* _Supplied data_
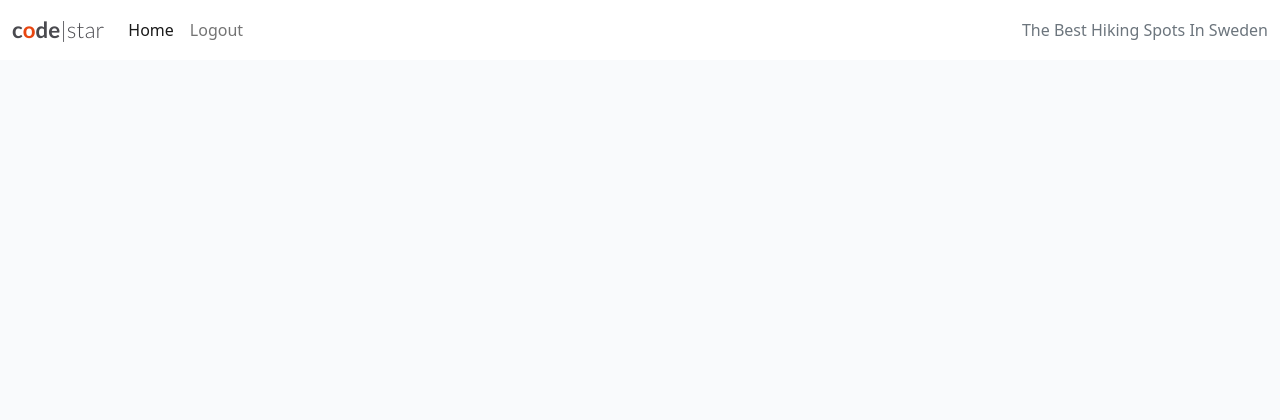
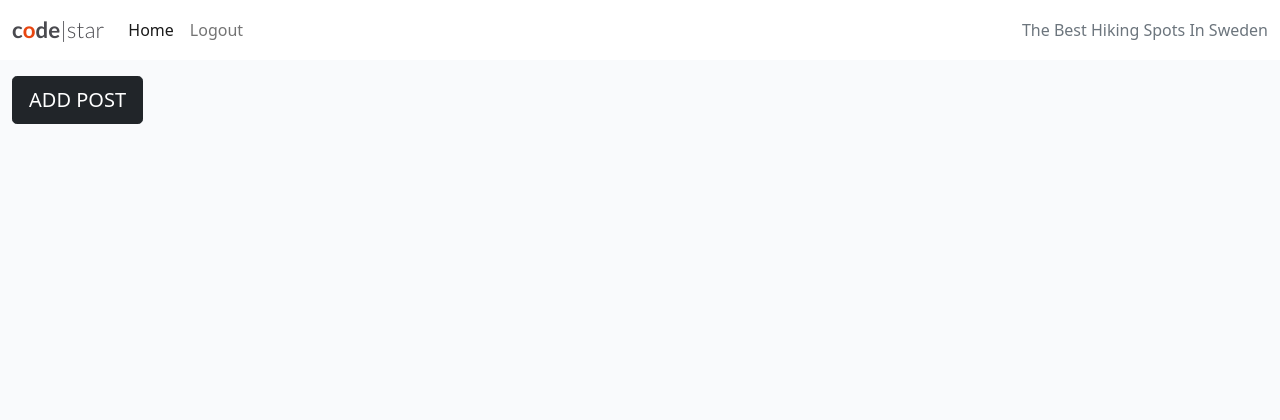
Before and after one commit to KarlPreisler/hiking-spots-blog, a Django app: page / in a window 1280 px wide. Shown: the top 420 px of the page. Run offline with Django 3.2, Linux system fonts and the light colour scheme; the visitor is signed in with stand-in values (Sample User, id 1); data that the repository does not hold is empty.

Commit message:
create add post file and link urls, views and model

```diff
--- a/blog/urls.py
+++ b/blog/urls.py
@@ -4,5 +4,6 @@ from django.urls import path
 urlpatterns = [
     path('', views.PostList.as_view(), name='home'),
     path('<slug:slug>/', views.PostDetail.as_view(), name='post_detail'),
-    path('like/<slug:slug>', views.PostLike.as_view(), name='post_like')
+    path('like/<slug:slug>', views.PostLike.as_view(), name='post_like'),
+    path('add_post', views.AddPost.as_view(), name='add_post'),
 ]
--- a/blog/views.py
+++ b/blog/views.py
@@ -2,7 +2,7 @@ from django.shortcuts import render, get_object_or_404, reverse
 from django.views import generic, View
 from django.http import HttpResponseRedirect
 from .models import Post
-from .forms import CommentForm
+from .forms import CommentForm, AddPostForm
 
 
 class PostList(generic.ListView):
@@ -72,8 +72,38 @@ class PostLike(View):
         post = get_object_or_404(Post, slug=slug)
 
         if post.likes.filter(id=request.user.id).exists():
-            psot.likes.remove(request.user)
+            post.likes.remove(request.user)
         else:
             post.likes.add(request.user)
 
         return HttpResponseRedirect(reverse('post_detail', args=[slug]))
+
+
+class AddPost(View):
+    """
+    Add post view, displays & handles the form to add a post
+    """
+    def get(self, request, *args, **kwargs):
+
+        return render(
+            request,
+            'add_post.html',
+            {
+                "add_post_form": AddPostForm(),
+            }
+        )
+
+    def post(self, request, *args, **kwargs):
+
+        add_post_form = AddPostForm(data=request.POST)
+
+        if add_post_form.is_valid():
+            add_post_form.instance.user = self.request.user
+            name = add_post_form.cleaned_data.get('name')
+            add_post_form.save()
+            messages.success(request,
+                             'You have added %s to your post list!' % name)
+        else:
+            add_post_form = AddPostForm()
+
+        return redirect('')
--- a/templates/index.html
+++ b/templates/index.html
@@ -7,6 +7,11 @@
 
         <!-- Blog Entries Column -->
         <div class="col-12 mt-3 left">
+            {% if user.is_authenticated %}
+            <div class="col">
+                <a href="{% url 'add_post' %}" class="btn btn-dark btn-lg text-uppercase">Add Post</a>
+            </div>
+            {% endif %}
             <div class="row">
                 {% for post in post_list %}
                 <div class="col-md-4">
```
Also changed, not shown: blog/forms.py (+14 -1 lines), blog/models.py (+7 -6 lines), templates/add_post.html (added, +34 -0 lines).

* _Problem to solve_
Images are to be omitted; repeat the remaining data above exactly.

* _Exercise response_
Before and after one commit to KarlPreisler/hiking-spots-blog, a Django app: page / in a window 1280 px wide. Shown: the top 420 px of the page. Run offline with Django 3.2, Linux system fonts and the light colour scheme; the visitor is signed in with stand-in values (Sample User, id 1); data that the repository does not hold is empty.

Commit message:
create add post file and link urls, views and model

```diff
--- a/blog/urls.py
+++ b/blog/urls.py
@@ -4,5 +4,6 @@ from django.urls import path
 urlpatterns = [
     path('', views.PostList.as_view(), name='home'),
     path('<slug:slug>/', views.PostDetail.as_view(), name='post_detail'),
-    path('like/<slug:slug>', views.PostLike.as_view(), name='post_like')
+    path('like/<slug:slug>', views.PostLike.as_view(), name='post_like'),
+    path('add_post', views.AddPost.as_view(), name='add_post'),
 ]
--- a/blog/views.py
+++ b/blog/views.py
@@ -2,7 +2,7 @@ from django.shortcuts import render, get_object_or_404, reverse
 from django.views import generic, View
 from django.http import HttpResponseRedirect
 from .models import Post
-from .forms import CommentForm
+from .forms import CommentForm, AddPostForm
 
 
 class PostList(generic.ListView):
@@ -72,8 +72,38 @@ class PostLike(View):
         post = get_object_or_404(Post, slug=slug)
 
         if post.likes.filter(id=request.user.id).exists():
-            psot.likes.remove(request.user)
+            post.likes.remove(request.user)
         else:
             post.likes.add(request.user)
 
         return HttpResponseRedirect(reverse('post_detail', args=[slug]))
+
+
+class AddPost(View):
+    """
+    Add post view, displays & handles the form to add a post
+    """
+    def get(self, request, *args, **kwargs):
+
+        return render(
+            request,
+            'add_post.html',
+            {
+                "add_post_form": AddPostForm(),
+            }
+        )
+
+    def post(self, request, *args, **kwargs):
+
+        add_post_form = AddPostForm(data=request.POST)
+
+        if add_post_form.is_valid():
+            add_post_form.instance.user = self.request.user
+            name = add_post_form.cleaned_data.get('name')
+            add_post_form.save()
+            messages.success(request,
+                             'You have added %s to your post list!' % name)
+        else:
+            add_post_form = AddPostForm()
+
+        return redirect('')
--- a/templates/index.html
+++ b/templates/index.html
@@ -7,6 +7,11 @@
 
         <!-- Blog Entries Column -->
         <div class="col-12 mt-3 left">
+            {% if user.is_authenticated %}
+            <div class="col">
+                <a href="{% url 'add_post' %}" class="btn btn-dark btn-lg text-uppercase">Add Post</a>
+            </div>
+            {% endif %}
             <div class="row">
                 {% for post in post_list %}
                 <div class="col-md-4">
```
Also changed, not shown: blog/forms.py (+14 -1 lines), blog/models.py (+7 -6 lines), templates/add_post.html (added, +34 -0 lines).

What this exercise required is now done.